LocalKineBiz: Primo Gelato
Once you’ve had gelato, you may never go back to plain ol’ ice cream.
Gelato is Italian-style ice cream, made with less butterfat and less air, which make it denser and more flavorful, usually with less fat and fewer calories than ice cream. Oahu’s oldest maker of gelato is La Gelateria, which means ice cream parlor in Italian, and was started by Torino-born gelato grand master Maurice Grasso in 1981.
When Grasso retired in 2007, two of his fans jumped at the chance to buy his dessert factory in Makiki, business partners Kenwei Chong and Erik Ludwick, now both 46. Their first taste came at a party when someone brought Grasso’s Paradise Cake, made with layers of guava, mango and coconut sorbetti.
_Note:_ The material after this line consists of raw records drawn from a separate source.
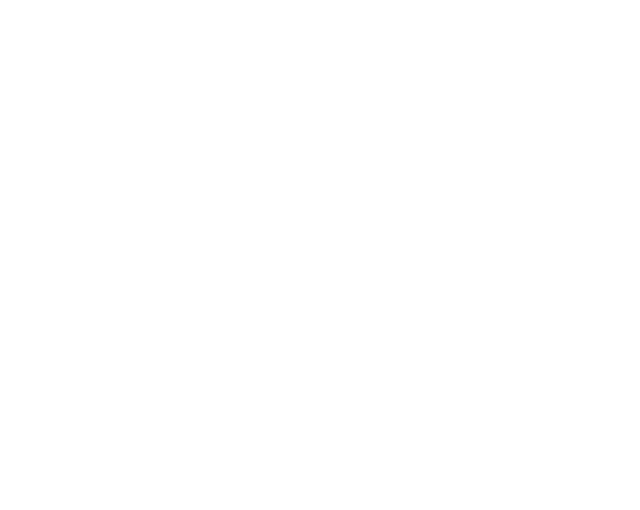
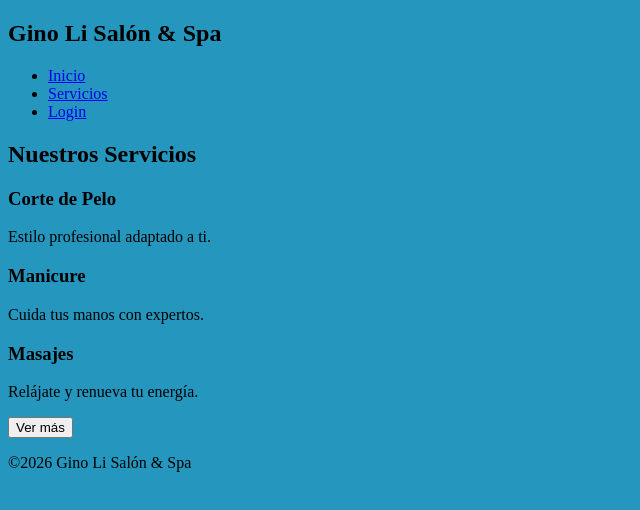
Before and after one commit to 1ts-sxmm/Gino-Li-Salon-y-Spa, a website: page public/pages/services.html in a window 1280 px wide. Shown: the whole page, without its empty margins (0-640 px from the left). Drawn offline with Linux system fonts and the light colour scheme.

Commit message:
feat: implement home page structure (index.html and services.html)

```diff
--- a/public/css/styles.css
+++ b/public/css/styles.css
@@ -1,3 +1,6 @@
+:root {
+    --color-principal: #2596be
+}
 body {
-    background-color: #2596be;
+    background-color: var(--color-principal);
 }
--- a/public/pages/services.html
+++ b/public/pages/services.html
@@ -0,0 +1,70 @@
+<!DOCTYPE html>
+<html lang="es">
+<head>
+    <meta charset="UTF-8">
+    <meta name="viewport" content="width=device-width, initial-scale=1.0">
+    <link rel="icon" href="/img/logo-principal-header.png" type="image/png">
+    <title>Servicios | Gino Li Salón & Spa</title>
+    <link rel="stylesheet" href="/css/styles.css">
+</head>
+<body>
+    <!-- NAVBAR-->
+    <header>
+
+        <nav>
+
+            <h2> Gino Li Salón & Spa</h2>
+
+            <ul>
+                <li><a href="/">Inicio</a></li>
+                <li><a href="/pages/services.html">Servicios</a></li>
+                <li><a href="/pages/login.html">Login</a></li>
+            </ul>
+
+        </nav>
+
+    </header>
+
+    <!-- SERVICES -->
+    <section class="services">
+
+        <h2>Nuestros Servicios</h2>
+
+        <div class="cards">
+
+            <div class="card">
+                <h3>Corte de Pelo</h3>
+                <p>Estilo profesional adaptado a ti.</p>
+            </div>
+
+            <div class="card">
+                <h3></h3>
+            </div>
+
+            <div class="card">
+                <h3>Manicure</h3>
+                <p>Cuida tus manos con expertos.</p>
+            </div>
+
+            <div class="card">
+                <h3>Masajes</h3>
+                <p>Relájate y renueva tu energía.</p>
+            </div>
+
+            <div>
+                <button>Ver más</button>
+            </div>
+
+        </div>
+
+    </section>
+
+    <!-- FOOTER -->
+    <footer>
+
+        <p>©2026 Gino Li Salón & Spa</p>
+
+    </footer>
+
+</body>
+</html>
```
Also changed, not shown: public/index.html (+1 -1 lines).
The love affair deepened as Grasso made custom flavors for a restaurant they owned.
“His creations were amazing, ever consistent, with vibrant flavors and rich textures,” says Chong. “By mid-2007, the purchase was complete and I was Maurice’s disciple in the art of making handcrafted gelati and sorbetti.”
Chong says La Gelateria likes to use fresh, local ingredients when possible and imports the raw materials for all its Italian flavors from Italy.
“Sourcing ingredients is somewhat of an art,” he explains. “Always trying to find the best-quality ingredients, but within the confines of reliable supply and pricing that will not make the final product cost prohibitive. This results in sourcing ingredients from places such as Canada, South America and Asia.
“But, dairy comes from our neighbor, Meadow Gold.”
When Chong took over as chief “gelato guy” in 2007, about 200 flavors had already been created. Since then, so many new flavors have been added that Chong has lost count.
“New product and flavor ideas come about in different ways: market trends, my and Tori’s ideas (GM Tori Kinney) and, most often, from our customer base.”
Those customers are hotels, restaurants, schools, private clubs, military-base restaurants, hospitals, airlines and specialty outlets. Various batch remnants are sold at its factory to a small number of walk-in customers.
Among its high-end clients is Nordstrom’s Gelato Bar at Ala Moana Center.
“Kenwei and his team have continued to produce the same high-quality gelato using the same recipes started by Maurice, along with the high-quality service that Nordstrom and its customers expect,” says Bill Wilson, national director of specialty-coffee operations for Nordstrom.
“Despite new competition in the mall, the Nordstrom Gelato Bar has not seen sales slip,” Wilson says. “I think this is a testament to the quality of La Gelateria gelato, as well as its reputation in the community. Our customers love it!”
Soon after La Gelateria’s new owners took over, Chong says, they were hit hard by the recession in 2008, yet, by the end of 2009, their sales had grown by double digits compared to when they had bought the company. Today, their sales are more than double those in 2007 and further growth is hampered only by the plant’s capacity – a problem Chong and his team are working to solve.
Chong is optimistic about the future.
“Sales from existing customers continue to grow yearly, there are many more prospective customers to serve and we are excited about some new product development and strategic initiatives currently in the works.”
Vanilla bean, Kona coffee, macadamia nut, green tea, pistachio and chocolate.
Mango, lilikoi, guava, coconut and lemon.
Gianduia (Italian hazelnut and chocolate), black sesame seed, caramel and Italian chocolate with sea salt flakes, and bacon and maple syrup.
Dragon fruit, hibiscus-Tahitian lime and Hawaii mango.
819 Cedar St.